These vertebral bones are essential for supporting the head. Without this we’d have a hard time nodding or shaking our heads from side to side. There are seven cervical vertebrae in total, the first of which is found at the base of the skull with the last situated slightly higher than the collar bone.
The thoracic section of the human spine is the longest, made up from a total of twelve vertebrae. While the range of motion is very limited in the thoracic region, these vertebral bones are essential for keeping the rib cage in place – which protects the lungs and the heart.
As the largest vertebral bones in the body, the lumbar vertebrae are critical for standing upright and lifting heavy objects. There are five lumbar vertebrae. Their job is to bear the weight of the body. These bones are much larger than other vertebrae so they can absorb the pressure when handling heavy objects.
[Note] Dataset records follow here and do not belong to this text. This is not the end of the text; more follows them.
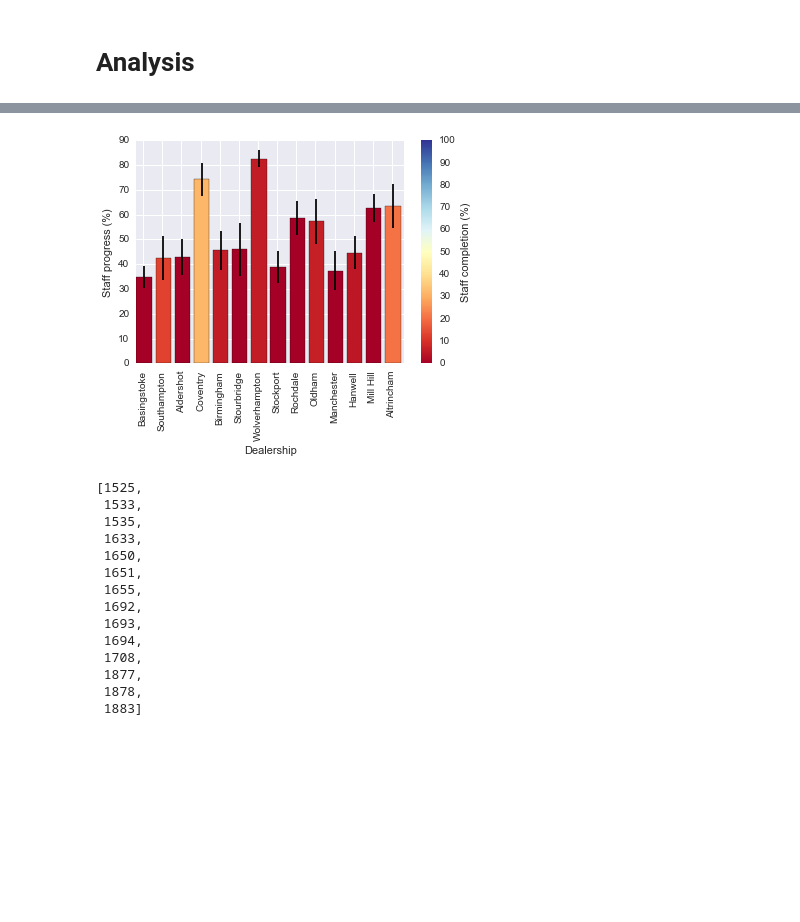
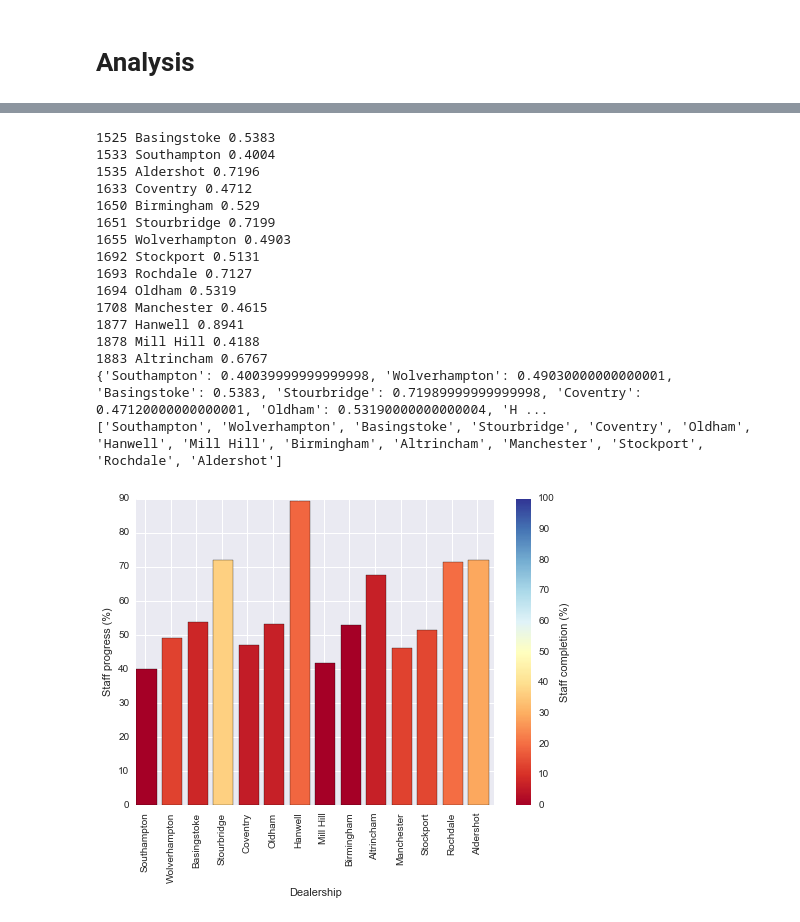
Before and after one commit to DJRumble/WestWay, a Jupyter notebook: Exploration.ipynb, the cells around one changed output, grey strips where cells are left out. Drawn from its saved outputs; the diff is of its cells as text; code cells hidden in the pictures; blank space fills up the shorter version.

```diff
--- a/Exploration.ipynb
+++ b/Exploration.ipynb
@@ -230,2 +249,7 @@ df_MT.drop(surplus_headers_MT,1,inplace=True)
+# %%
+#Load staff data
+file_name = 'West_Way_Accreditation/20161207 FY16 West Way Accreditation Report.xlsx'
+
+df_SC,df_T,df_SA,df_MT = load_data(file_name)
 # %%
 #Reduce to F2F only
@@ -267,0 +294,10 @@ df_MT_init = aggregate_course(df_MT_init)
+# %%
+#Full DataSet
+#dec16=5
+#jan17=6
+c = 6
+
+df_SC = aggregate_course(df_SC,c,3)
+df_T = aggregate_course(df_T,c,1)
+df_SA = aggregate_course(df_SA,c,1)
+df_MT = aggregate_course(df_MT,c,1)
@@ -348,9 +367,15 @@ def PLOT_bar_chart(df_A,df_A_std,df_B,i):
     plt.xticks()
     plt.xticks(np.arange(len(y))+0.35,x,rotation=60)
 
-    plt.show()
+
+    date = 'jan2017'
+    plt.savefig("plots/{}/{}_progress_{}.pdf".format(date,title,date))
+
+    #plt.show()
 
     return
 
-PLOT_bar_chart(df_progress,df_progress_std,df_completion,3)
+
+for i in range(12):
+    PLOT_bar_chart(df_progress,df_progress_std,df_completion,i)
 # %% [output]
@@ -411,38 +447,63 @@ def dealer_overview(df_A,df_A_std,df_B):
 
     x = []
 
-    for i in dealers:
+    for i in sorted(dealership_names.keys()):
+        print i,dealership_names[i],df_A.ix[i][4]
         progress_dict[dealership_names[i]] = df_A.ix[i][4]
         progress_err_dict[dealership_names[i]] = df_A_std.ix[i][4]
         completion_dict[dealership_names[i]] = df_B.ix[i][4]
         x.append(dealership_names[i])
 
     plt.figure()
+
+    x = progress_dict.keys()
+
+    print progress_dict#.values()
+    print x
 
     y = [i*100. for i in progress_dict.values()]
     dy = [i*100. for i in progress_err_dict.values()]
     z = [i*100. for i in completion_dict.values()]
 
     #title = df_A.index[i]
 
     plot = plt.scatter(z, z, c = z,vmin=0,vmax=100, cmap = 'RdYlBu')
     plt.clf()
     cb = plt.colorbar(plot)
     cb.set_label('Staff completion (%)')
 
-    plt.bar(np.arange(len(y)),y,yerr=dy,color = cm.RdYlBu([i / 100. for i in z]),ecolor='k')
+    plt.bar(np.arange(len(y)),y,color = cm.RdYlBu([i / 100. for i in z]))#,ecolor='k')
 
     #plt.title('{}'.format(title))
     plt.ylabel('Staff progress (%)')
     plt.xlabel('Dealership')
 
     plt.xticks()
     plt.xticks(np.arange(len(y))+0.35,x,rotation=90)
 
+    date = 'jan2017'
+    plt.savefig("plots/{}/Dealership_progress_{}.pdf".format(date,date))
+
     plt.show()
 
     return
 
 dealer_overview(df_progress,df_progress_std,df_completion)
 # %% [output]
+1525 Basingstoke 0.5383
+1533 Southampton 0.4004
+1535 Aldershot 0.7196
+1633 Coventry 0.4712
+1650 Birmingham 0.529
+1651 Stourbridge 0.7199
+1655 Wolverhampton 0.4903
+1692 Stockport 0.5131
+1693 Rochdale 0.7127
+1694 Oldham 0.5319
+1708 Manchester 0.4615
+1877 Hanwell 0.8941
+1878 Mill Hill 0.4188
+1883 Altrincham 0.6767
+{'Southampton': 0.40039999999999998, 'Wolverhampton': 0.49030000000000001, 'Basingstoke': 0.5383, 'Stourbridge': 0.71989999999999998, 'Coventry': 0.47120000000000001, 'Oldham': 0.53190000000000004, 'H ...
+['Southampton', 'Wolverhampton', 'Basingstoke', 'Stourbridge', 'Coventry', 'Oldham', 'Hanwell', 'Mill Hill', 'Birmingham', 'Altrincham', 'Manchester', 'Stockport', 'Rochdale', 'Aldershot']
-[figure, old version]
+[figure, new version]
@@ -451,17 +509,0 @@ df_progress
-# %%
-dealers
-# %% [output]
-[1525,
- 1533,
- 1535,
- 1633,
- 1650,
- 1651,
- 1655,
- 1692,
- 1693,
- 1694,
- 1708,
- 1877,
- 1878,
- 1883]
```
Also changed, not shown: parts of 30 cells of this notebook, 34 other files.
The sacral region isn’t an important part of the back. These five vertebral bones are fused together and connect the spine to the hip bones. The sacral region leads to the coccyx region, featuring another four fused vertebrae.
Parts of the Vertebral Bones
The main function of the 33 vertebral bones is to house and protect the spinal cord. Each vertebrae features a central gap, known as the ‘spinal canal’, through which the spinal cord passes from the brain to the sacral region of the spine. Each vertebral bone is made up of three main parts:
Body of the Vertebra
This part of the vertebral bone is cylindrical in appearance and appears similar to a drum. The vertebra body is where the intervertebral discs are found (pads of cartilage between vertebrae) and is designed to withstand compression (from standing upright all day long) and bearing weight.
The vertebral arch is found just behind the body of the vertebra and surrounds the spinal canal. This part of the vertebral bone is critical for ensuring the safety of the spinal cord. Within the spinal canal one will find, other than the spinal cord itself, blood vessels, ligaments and fat.
There are seven other sections of the vertebral bone which form the facet joints and allow for muscle attachment. These are the transverse processes (two), superior facets (two), inferior facets (two), and the spinous process and which give our backs that ‘bumpy’ appearance.
To learn more about how the vertebrae are made up, as well as how they function, sign up for Trifocus Fitness Academy’s Dissection of Vertebrae Course. It is accredited by the Register of Exercise Professionals South Africa (REPSSA) with 3 CPD points which makes it the perfect course for personal trainers to keep current with.